Exercise description: Go through the records and count the lines where the string "config" occurs. Reply with the number only.

BEGIN Given records

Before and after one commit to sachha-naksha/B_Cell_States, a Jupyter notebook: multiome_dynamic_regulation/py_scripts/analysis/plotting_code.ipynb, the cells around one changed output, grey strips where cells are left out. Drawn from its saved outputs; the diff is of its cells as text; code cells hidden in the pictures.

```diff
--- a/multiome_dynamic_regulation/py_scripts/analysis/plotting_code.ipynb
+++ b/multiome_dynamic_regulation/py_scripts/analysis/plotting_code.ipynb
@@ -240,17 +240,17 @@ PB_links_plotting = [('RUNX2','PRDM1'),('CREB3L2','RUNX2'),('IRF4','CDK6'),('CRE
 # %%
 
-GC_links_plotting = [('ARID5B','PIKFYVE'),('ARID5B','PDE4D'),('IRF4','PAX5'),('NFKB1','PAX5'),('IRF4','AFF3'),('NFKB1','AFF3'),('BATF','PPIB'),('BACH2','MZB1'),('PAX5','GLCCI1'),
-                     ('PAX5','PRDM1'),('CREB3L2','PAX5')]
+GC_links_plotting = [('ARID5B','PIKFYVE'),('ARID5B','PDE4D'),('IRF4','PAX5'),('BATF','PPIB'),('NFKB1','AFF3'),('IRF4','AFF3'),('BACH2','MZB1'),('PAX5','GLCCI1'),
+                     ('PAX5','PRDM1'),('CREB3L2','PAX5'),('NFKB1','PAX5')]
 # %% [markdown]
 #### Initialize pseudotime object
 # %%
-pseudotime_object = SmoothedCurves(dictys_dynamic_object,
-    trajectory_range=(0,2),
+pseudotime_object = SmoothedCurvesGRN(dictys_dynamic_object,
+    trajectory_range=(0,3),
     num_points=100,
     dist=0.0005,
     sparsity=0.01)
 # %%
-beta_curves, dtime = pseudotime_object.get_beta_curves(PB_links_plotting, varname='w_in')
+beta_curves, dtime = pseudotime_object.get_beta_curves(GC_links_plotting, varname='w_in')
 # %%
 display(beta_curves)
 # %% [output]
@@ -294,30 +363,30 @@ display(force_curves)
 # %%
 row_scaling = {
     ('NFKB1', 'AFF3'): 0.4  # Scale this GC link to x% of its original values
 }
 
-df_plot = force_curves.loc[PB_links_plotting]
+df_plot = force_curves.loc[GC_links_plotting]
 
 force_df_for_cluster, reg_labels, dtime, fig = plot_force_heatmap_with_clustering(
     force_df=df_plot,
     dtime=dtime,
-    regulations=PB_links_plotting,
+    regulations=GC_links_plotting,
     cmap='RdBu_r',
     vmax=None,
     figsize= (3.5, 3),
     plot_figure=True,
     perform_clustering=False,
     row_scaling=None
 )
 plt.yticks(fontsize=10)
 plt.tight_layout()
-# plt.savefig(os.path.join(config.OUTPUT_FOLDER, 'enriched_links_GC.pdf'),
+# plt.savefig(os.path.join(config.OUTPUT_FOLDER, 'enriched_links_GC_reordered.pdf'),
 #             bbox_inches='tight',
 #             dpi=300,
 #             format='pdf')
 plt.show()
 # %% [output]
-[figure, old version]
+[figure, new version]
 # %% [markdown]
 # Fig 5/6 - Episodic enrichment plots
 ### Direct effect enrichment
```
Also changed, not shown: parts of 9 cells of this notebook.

END Given records
BEGIN Given records

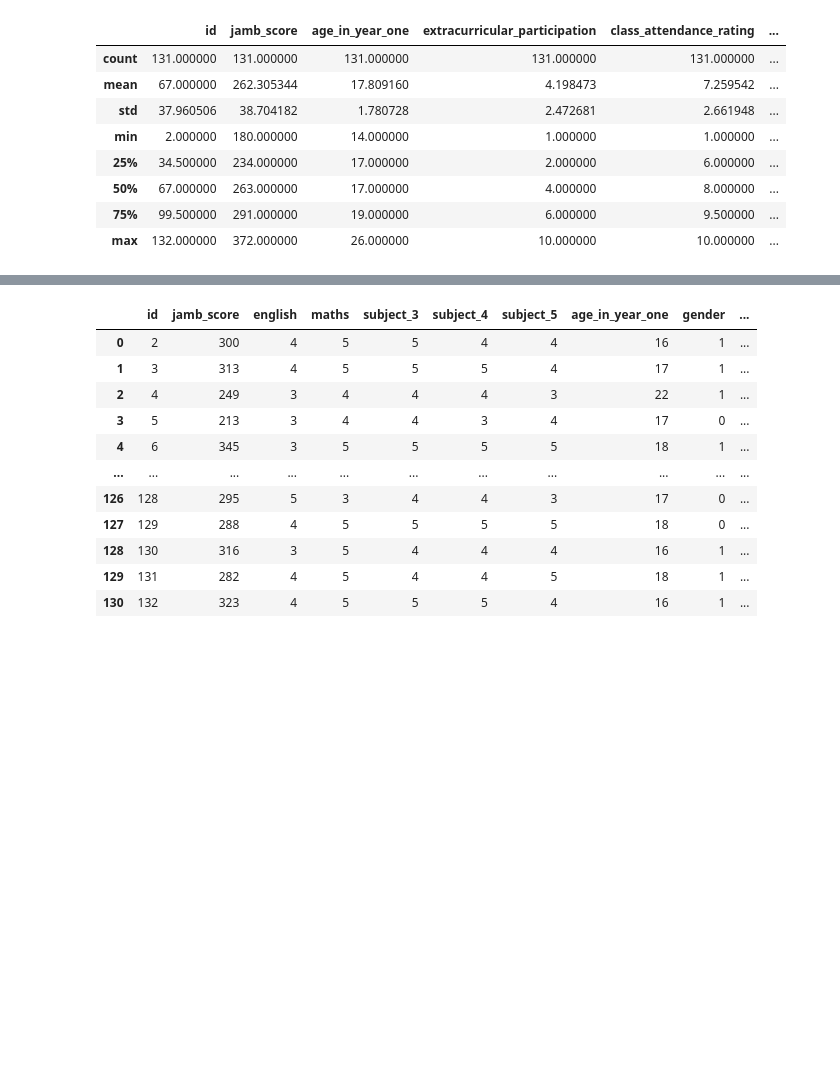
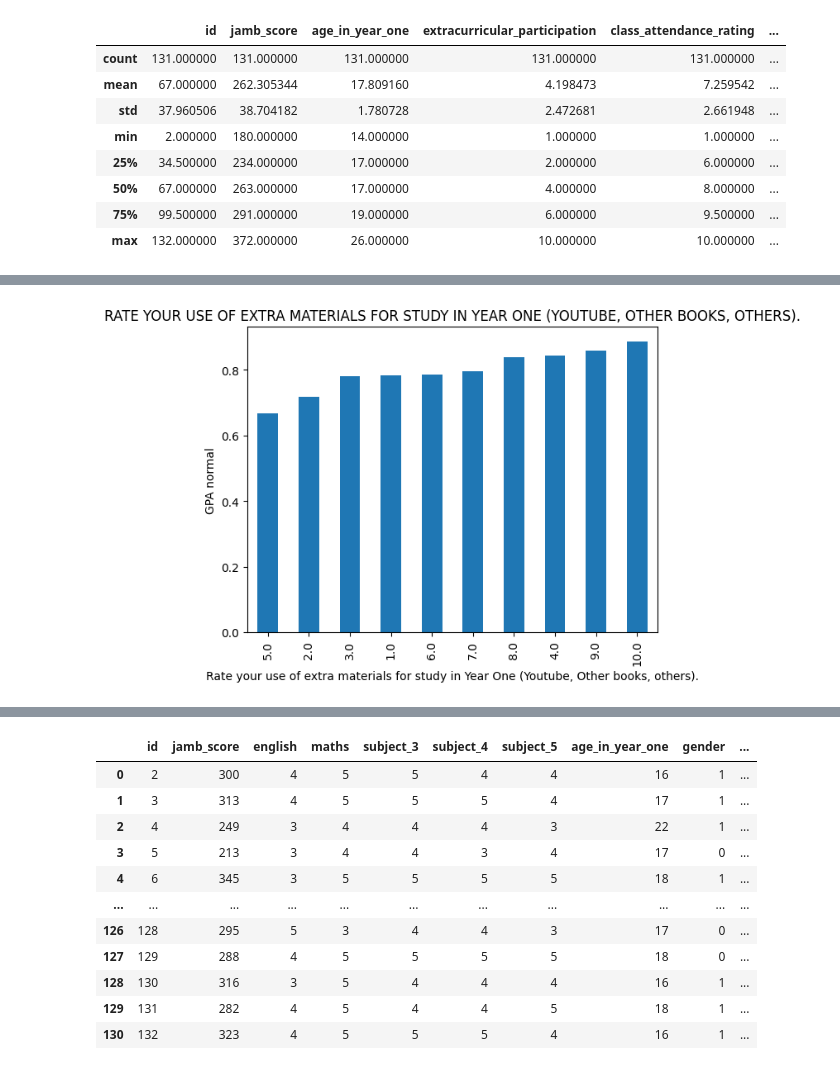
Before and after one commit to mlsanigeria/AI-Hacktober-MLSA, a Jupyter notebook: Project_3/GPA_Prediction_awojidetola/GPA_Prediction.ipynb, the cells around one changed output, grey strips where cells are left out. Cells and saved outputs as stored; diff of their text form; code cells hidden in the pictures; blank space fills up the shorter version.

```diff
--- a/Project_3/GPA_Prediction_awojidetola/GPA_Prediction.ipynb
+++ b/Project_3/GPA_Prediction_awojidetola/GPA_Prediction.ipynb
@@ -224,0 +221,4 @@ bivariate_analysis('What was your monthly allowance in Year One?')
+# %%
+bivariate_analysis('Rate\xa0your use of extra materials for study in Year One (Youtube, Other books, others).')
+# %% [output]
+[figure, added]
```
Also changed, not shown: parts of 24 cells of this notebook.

END Given records

Response area: 2